To understand the impact of clinically relevant radiation therapy (RT) on tumor immune gene expression and to utilize the changes that occur during treatment to improve cancer treatment outcome, we examined how immune response genes are modulated in prostate cancer cells of varying p53 status. LNCaP (p53 wild-type), PC3 (p53 null) and DU145 (p53 mutant) cells received a 10 Gy single dose or 1 Gy × 10 multifractionated radiation dose to simulate hypofractionated and conventionally fractionated prostate radiotherapy. Total RNA was isolated 24 h after multifractionated radiation treatment and single-dose treatments and subjected to microarray analysis and later validated by RT-PCR. RT-PCR was utilized to identify total-dose inflection points for significantly upregulated genes in response to multifractionated radiation therapy. Radiation-induced damage-associated molecular pattern molecules (DAMPs) and cytokine analyses were performed using bioluminescence and ELISA. Multifractionated doses activated immune response genes more robustly than single-dose treatment, with a relatively larger number of immune genes upregulated in PC3 compared to DU145 and LNCaP cells. The inflection point of multifractionated radiation-induced immune genes in PC3 cells was observed in the range of 8-10 Gy total radiation dose. Although both multifractionated and single-dose radiation-induced proinflammatory DAMPs and positively modulated the cytokine environment, the changes were of higher magnitude with multifractionated therapy. The findings of this study together with the gene expression data suggest that cells subjected to multifractionated radiation treatment would promote productive immune cell-tumor cell interactions.

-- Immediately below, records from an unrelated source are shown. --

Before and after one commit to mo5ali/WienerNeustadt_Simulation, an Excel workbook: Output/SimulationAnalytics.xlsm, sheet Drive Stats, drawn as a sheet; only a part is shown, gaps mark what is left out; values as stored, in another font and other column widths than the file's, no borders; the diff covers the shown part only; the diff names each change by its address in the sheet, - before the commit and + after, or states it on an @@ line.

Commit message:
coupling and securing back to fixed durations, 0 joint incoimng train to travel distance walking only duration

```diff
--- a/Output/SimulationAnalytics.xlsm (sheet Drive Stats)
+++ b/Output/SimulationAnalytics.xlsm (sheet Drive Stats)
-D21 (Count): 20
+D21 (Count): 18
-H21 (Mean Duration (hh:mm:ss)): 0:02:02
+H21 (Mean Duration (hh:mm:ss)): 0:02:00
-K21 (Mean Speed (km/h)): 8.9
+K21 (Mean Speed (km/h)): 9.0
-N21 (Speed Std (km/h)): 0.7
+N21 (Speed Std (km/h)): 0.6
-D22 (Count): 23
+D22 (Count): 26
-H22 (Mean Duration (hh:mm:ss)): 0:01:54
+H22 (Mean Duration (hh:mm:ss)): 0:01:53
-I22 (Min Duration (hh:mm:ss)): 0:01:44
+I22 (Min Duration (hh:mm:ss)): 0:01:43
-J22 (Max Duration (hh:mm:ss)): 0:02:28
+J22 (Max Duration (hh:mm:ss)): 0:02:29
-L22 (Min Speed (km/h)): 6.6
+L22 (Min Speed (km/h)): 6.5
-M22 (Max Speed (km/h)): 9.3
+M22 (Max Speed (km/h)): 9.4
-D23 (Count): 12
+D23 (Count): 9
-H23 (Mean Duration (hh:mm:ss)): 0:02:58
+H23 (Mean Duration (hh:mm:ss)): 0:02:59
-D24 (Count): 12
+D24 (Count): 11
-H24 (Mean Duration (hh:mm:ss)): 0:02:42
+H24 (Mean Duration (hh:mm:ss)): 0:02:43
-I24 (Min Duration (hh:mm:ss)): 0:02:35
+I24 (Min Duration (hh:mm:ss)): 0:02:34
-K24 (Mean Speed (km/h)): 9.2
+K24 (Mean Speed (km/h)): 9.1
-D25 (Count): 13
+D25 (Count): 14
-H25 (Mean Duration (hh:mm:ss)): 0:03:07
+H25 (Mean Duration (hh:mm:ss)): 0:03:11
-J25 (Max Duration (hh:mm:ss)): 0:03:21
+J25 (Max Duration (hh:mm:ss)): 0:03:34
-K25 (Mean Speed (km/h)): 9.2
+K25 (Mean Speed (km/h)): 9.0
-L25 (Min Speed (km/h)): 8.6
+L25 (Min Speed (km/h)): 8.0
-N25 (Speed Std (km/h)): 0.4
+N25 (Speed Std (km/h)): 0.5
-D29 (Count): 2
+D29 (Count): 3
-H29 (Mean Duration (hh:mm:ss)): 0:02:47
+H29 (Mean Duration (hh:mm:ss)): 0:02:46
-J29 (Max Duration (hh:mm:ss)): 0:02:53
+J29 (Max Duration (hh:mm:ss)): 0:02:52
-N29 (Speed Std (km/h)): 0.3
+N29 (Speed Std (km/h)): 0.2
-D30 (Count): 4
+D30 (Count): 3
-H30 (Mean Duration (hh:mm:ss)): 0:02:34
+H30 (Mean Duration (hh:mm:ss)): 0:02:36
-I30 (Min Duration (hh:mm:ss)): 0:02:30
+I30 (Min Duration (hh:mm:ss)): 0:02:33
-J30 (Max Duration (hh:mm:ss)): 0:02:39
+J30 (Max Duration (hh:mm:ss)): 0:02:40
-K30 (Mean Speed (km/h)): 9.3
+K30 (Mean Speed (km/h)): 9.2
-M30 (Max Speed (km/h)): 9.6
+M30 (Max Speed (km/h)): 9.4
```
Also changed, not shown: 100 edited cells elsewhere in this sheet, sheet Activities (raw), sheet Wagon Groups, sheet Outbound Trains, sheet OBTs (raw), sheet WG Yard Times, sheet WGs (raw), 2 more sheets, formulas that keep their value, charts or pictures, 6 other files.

ASJC Scopus subject areas
- Radiology Nuclear Medicine and imaging